* _Exercise goal_
An exact reproduction of the listing, minus the pictures, is the required output.
= Beginning of Section =
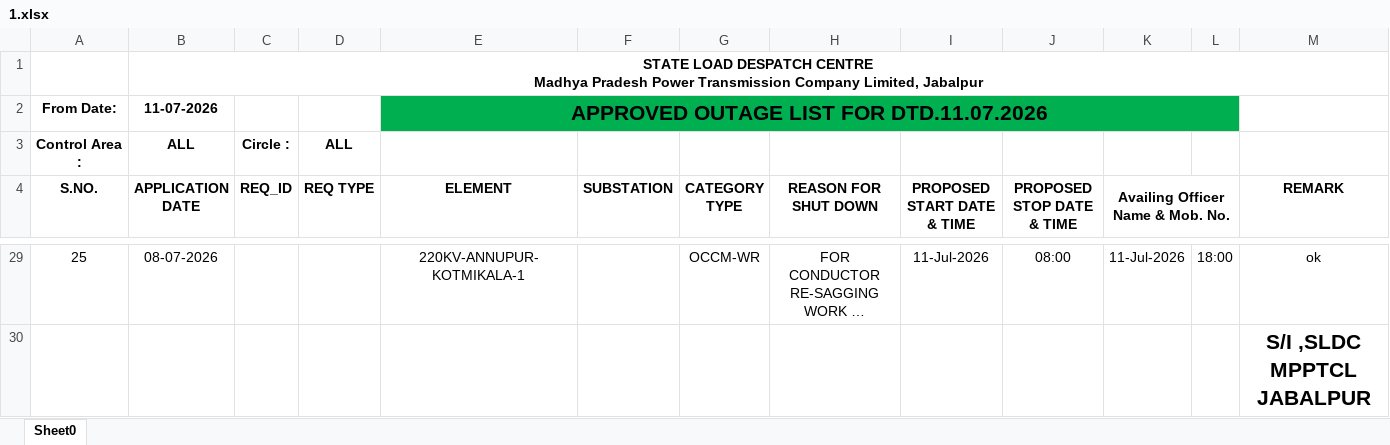
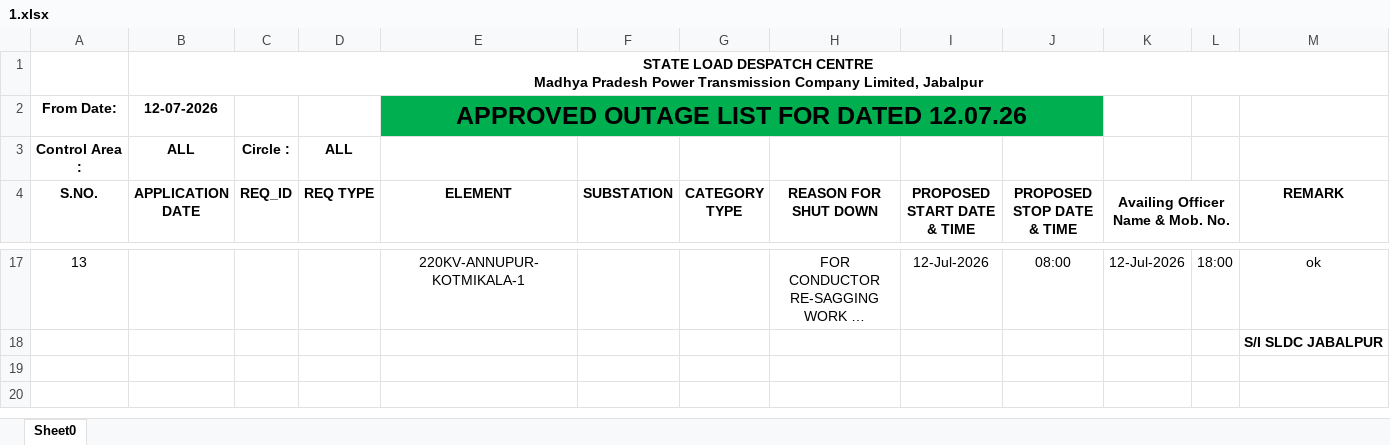
Before and after one commit to SLDCMP/shutdown, an Excel workbook: 1.xlsx, sheet Sheet0, drawn as a sheet; only a part is shown, gaps mark what is left out; long unchanged cells end in …; values as stored, in another font and other column widths than the file's, no borders; charts and pictures not drawn; removed rows and columns are numbered as before the commit, all else as after; the diff covers the shown part only; the diff names each change by its address in the sheet, - before the commit and + after, or states it on an @@ line.

```diff
--- a/1.xlsx (sheet Sheet0)
+++ b/1.xlsx (sheet Sheet0)
-B2 (APPLICATION DATE): 11-07-2026
+B2 (APPLICATION DATE): 12-07-2026
-E2 (ELEMENT): APPROVED OUTAGE LIST FOR DTD.11.07.2026
+E2 (ELEMENT): APPROVED OUTAGE LIST FOR DATED 12.07.26
@@ E2 text size: larger @@
-E2:L2 merged
+E2:J2 merged
-K2:L2 fill: #00B050
+K2:L2 fill: none
@@ column A (S.NO.) renumbered between rows 7 and 17 @@
-B17 (APPLICATION DATE): 08-07-2026
+B17 (APPLICATION DATE): (empty)
-G17 (CATEGORY TYPE): OCCM-WR
+G17 (CATEGORY TYPE): (empty)
-I17 (PROPOSED START DATE & TIME): 11-Jul-2026
+I17 (PROPOSED START DATE & TIME): 12-Jul-2026
-K17 (Availing Officer Name & Mob. No.): 11-Jul-2026
+K17 (Availing Officer Name & Mob. No.): 12-Jul-2026
-M18 (REMARK): S/I ,SLDC MPPTCL JABALPUR
+M18 (REMARK): S/I SLDC JABALPUR
@@ M18 text size: smaller @@
```
Also changed, not shown: 2 added rows, 14 removed rows and 16 edited cells elsewhere in this sheet.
= End of Section =
* _Response for this exercise_
Before and after one commit to SLDCMP/shutdown, an Excel workbook: 1.xlsx, sheet Sheet0, drawn as a sheet; only a part is shown, gaps mark what is left out; long unchanged cells end in …; values as stored, in another font and other column widths than the file's, no borders; charts and pictures not drawn; removed rows and columns are numbered as before the commit, all else as after; the diff covers the shown part only; the diff names each change by its address in the sheet, - before the commit and + after, or states it on an @@ line.

```diff
--- a/1.xlsx (sheet Sheet0)
+++ b/1.xlsx (sheet Sheet0)
-B2 (APPLICATION DATE): 11-07-2026
+B2 (APPLICATION DATE): 12-07-2026
-E2 (ELEMENT): APPROVED OUTAGE LIST FOR DTD.11.07.2026
+E2 (ELEMENT): APPROVED OUTAGE LIST FOR DATED 12.07.26
@@ E2 text size: larger @@
-E2:L2 merged
+E2:J2 merged
-K2:L2 fill: #00B050
+K2:L2 fill: none
@@ column A (S.NO.) renumbered between rows 7 and 17 @@
-B17 (APPLICATION DATE): 08-07-2026
+B17 (APPLICATION DATE): (empty)
-G17 (CATEGORY TYPE): OCCM-WR
+G17 (CATEGORY TYPE): (empty)
-I17 (PROPOSED START DATE & TIME): 11-Jul-2026
+I17 (PROPOSED START DATE & TIME): 12-Jul-2026
-K17 (Availing Officer Name & Mob. No.): 11-Jul-2026
+K17 (Availing Officer Name & Mob. No.): 12-Jul-2026
-M18 (REMARK): S/I ,SLDC MPPTCL JABALPUR
+M18 (REMARK): S/I SLDC JABALPUR
@@ M18 text size: smaller @@
```
Also changed, not shown: 2 added rows, 14 removed rows and 16 edited cells elsewhere in this sheet.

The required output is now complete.